ACTIVITY.
From the listing below, copy every line with the word "return".

INPUT DATA.

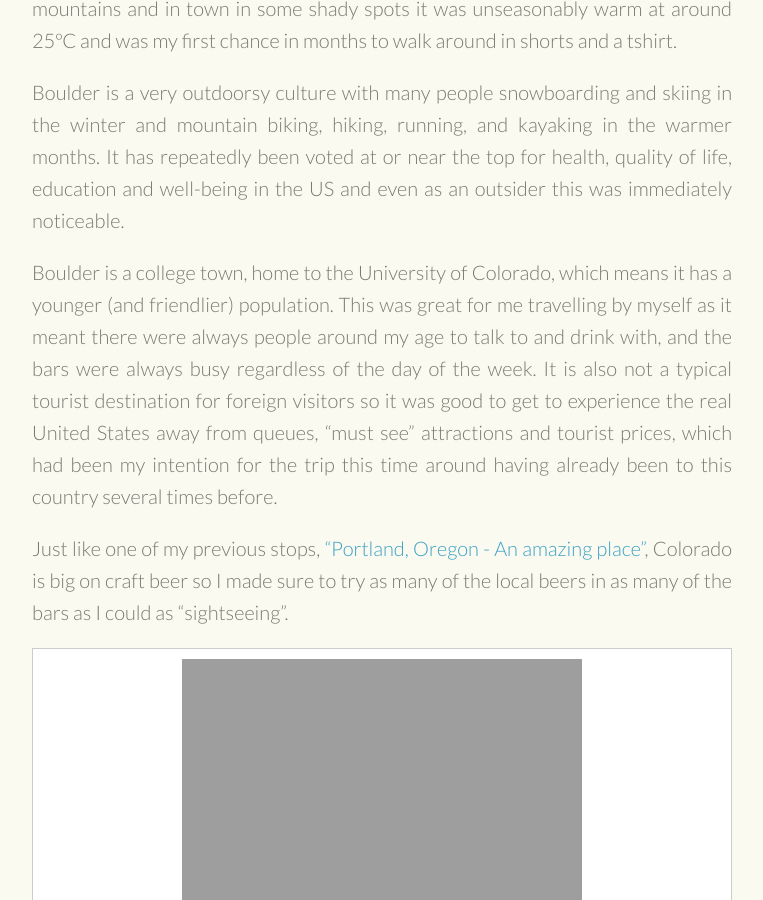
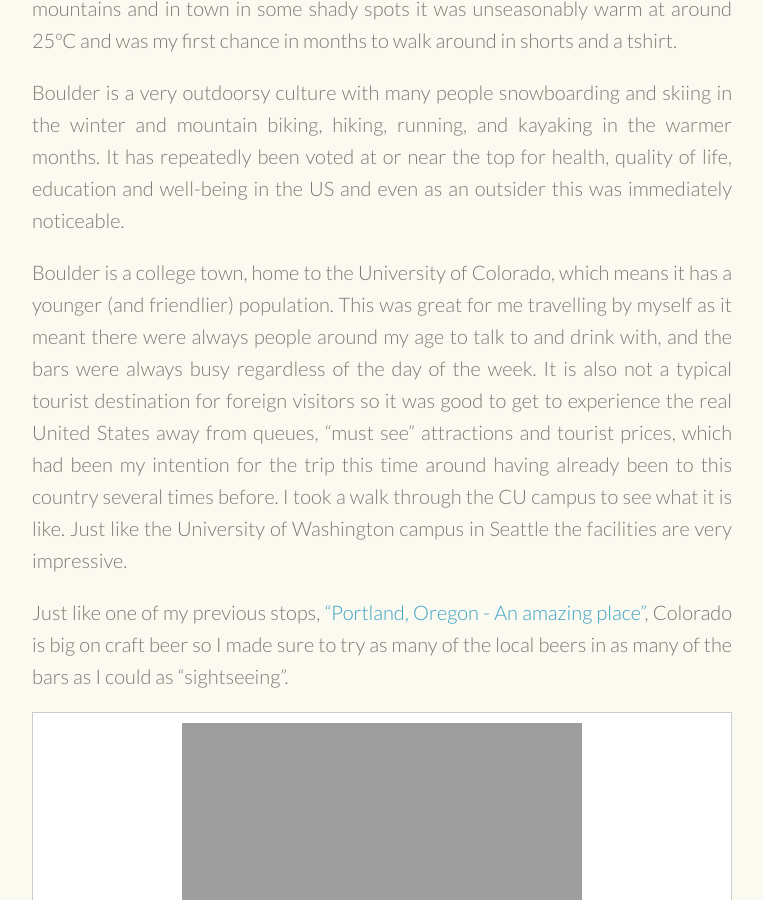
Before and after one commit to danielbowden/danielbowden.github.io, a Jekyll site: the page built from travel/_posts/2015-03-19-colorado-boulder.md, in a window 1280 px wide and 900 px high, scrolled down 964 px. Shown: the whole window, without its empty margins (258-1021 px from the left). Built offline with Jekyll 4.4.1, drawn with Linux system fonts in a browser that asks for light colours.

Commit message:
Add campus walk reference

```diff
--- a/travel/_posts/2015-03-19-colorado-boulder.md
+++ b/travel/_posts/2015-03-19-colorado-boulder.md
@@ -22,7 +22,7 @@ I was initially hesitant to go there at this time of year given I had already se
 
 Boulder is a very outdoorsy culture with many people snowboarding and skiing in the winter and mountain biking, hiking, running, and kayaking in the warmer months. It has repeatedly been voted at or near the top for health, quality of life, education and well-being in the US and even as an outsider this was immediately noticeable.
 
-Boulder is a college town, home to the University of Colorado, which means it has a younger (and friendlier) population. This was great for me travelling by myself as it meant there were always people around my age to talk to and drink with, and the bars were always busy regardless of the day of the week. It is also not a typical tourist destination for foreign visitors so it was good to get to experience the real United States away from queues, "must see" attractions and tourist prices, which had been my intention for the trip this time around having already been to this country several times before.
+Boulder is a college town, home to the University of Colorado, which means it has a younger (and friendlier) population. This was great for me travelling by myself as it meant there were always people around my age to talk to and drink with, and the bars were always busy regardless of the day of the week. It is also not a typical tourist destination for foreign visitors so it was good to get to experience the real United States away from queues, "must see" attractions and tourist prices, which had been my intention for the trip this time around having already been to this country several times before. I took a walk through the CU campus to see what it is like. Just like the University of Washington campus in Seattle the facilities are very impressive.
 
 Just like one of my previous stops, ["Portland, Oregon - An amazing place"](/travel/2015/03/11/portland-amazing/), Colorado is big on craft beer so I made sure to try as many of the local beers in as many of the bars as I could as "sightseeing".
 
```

* * *

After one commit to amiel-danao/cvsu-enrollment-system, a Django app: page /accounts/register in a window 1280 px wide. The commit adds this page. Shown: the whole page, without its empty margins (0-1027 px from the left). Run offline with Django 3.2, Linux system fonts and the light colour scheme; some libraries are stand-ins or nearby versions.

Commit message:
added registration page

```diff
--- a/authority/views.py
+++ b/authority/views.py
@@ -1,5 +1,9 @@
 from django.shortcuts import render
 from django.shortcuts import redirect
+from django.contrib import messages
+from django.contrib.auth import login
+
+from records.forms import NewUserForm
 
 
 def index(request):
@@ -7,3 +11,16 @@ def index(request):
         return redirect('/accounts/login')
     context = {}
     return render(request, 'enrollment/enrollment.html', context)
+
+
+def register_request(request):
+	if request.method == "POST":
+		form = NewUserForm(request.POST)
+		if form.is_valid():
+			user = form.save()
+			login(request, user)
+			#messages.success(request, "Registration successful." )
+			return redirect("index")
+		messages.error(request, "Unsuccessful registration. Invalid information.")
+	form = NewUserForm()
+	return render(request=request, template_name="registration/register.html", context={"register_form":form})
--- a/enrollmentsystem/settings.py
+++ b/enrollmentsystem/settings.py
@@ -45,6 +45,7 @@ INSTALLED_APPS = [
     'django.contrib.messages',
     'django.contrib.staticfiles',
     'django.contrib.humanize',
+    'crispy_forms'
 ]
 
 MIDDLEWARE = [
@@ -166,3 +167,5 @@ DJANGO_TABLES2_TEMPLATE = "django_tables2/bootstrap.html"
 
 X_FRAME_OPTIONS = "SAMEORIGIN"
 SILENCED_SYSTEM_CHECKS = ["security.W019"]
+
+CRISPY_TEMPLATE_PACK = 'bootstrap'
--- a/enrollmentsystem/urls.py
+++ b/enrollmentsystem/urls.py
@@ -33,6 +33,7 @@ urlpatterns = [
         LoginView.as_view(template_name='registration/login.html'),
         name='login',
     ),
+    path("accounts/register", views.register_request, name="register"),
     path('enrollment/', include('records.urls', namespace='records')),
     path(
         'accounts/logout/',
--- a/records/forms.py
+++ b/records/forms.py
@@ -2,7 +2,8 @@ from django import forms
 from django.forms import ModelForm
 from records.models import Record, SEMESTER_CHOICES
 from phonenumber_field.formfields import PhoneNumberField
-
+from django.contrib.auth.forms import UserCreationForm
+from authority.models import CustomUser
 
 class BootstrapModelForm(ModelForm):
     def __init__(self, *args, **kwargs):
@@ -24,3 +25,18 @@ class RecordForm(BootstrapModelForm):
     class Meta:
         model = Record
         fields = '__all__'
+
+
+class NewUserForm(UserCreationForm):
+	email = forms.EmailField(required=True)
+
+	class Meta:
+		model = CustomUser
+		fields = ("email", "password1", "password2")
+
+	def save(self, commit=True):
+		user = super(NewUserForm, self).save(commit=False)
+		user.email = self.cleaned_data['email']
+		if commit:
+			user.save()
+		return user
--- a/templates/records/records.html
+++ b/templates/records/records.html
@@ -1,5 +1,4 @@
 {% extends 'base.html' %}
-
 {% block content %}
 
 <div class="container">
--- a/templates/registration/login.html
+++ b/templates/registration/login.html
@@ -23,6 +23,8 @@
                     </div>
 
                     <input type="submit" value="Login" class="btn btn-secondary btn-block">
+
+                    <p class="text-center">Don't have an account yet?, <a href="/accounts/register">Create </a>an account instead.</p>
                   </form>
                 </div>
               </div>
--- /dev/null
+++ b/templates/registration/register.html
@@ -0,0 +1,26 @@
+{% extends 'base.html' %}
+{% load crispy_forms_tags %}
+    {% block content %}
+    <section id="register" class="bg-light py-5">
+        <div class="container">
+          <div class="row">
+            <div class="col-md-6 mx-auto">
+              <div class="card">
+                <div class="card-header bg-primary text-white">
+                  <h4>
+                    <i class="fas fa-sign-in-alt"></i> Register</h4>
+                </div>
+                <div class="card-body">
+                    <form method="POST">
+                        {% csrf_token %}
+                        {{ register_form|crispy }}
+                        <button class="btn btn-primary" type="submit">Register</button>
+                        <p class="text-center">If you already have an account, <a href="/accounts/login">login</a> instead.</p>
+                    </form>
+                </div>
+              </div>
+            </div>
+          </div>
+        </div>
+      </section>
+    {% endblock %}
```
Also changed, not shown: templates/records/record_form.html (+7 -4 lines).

TASK RESULT.
         return redirect('/accounts/login')
     return render(request, 'enrollment/enrollment.html', context)
+			return redirect("index")
+	return render(request=request, template_name="registration/register.html", context={"register_form":form})
+		return user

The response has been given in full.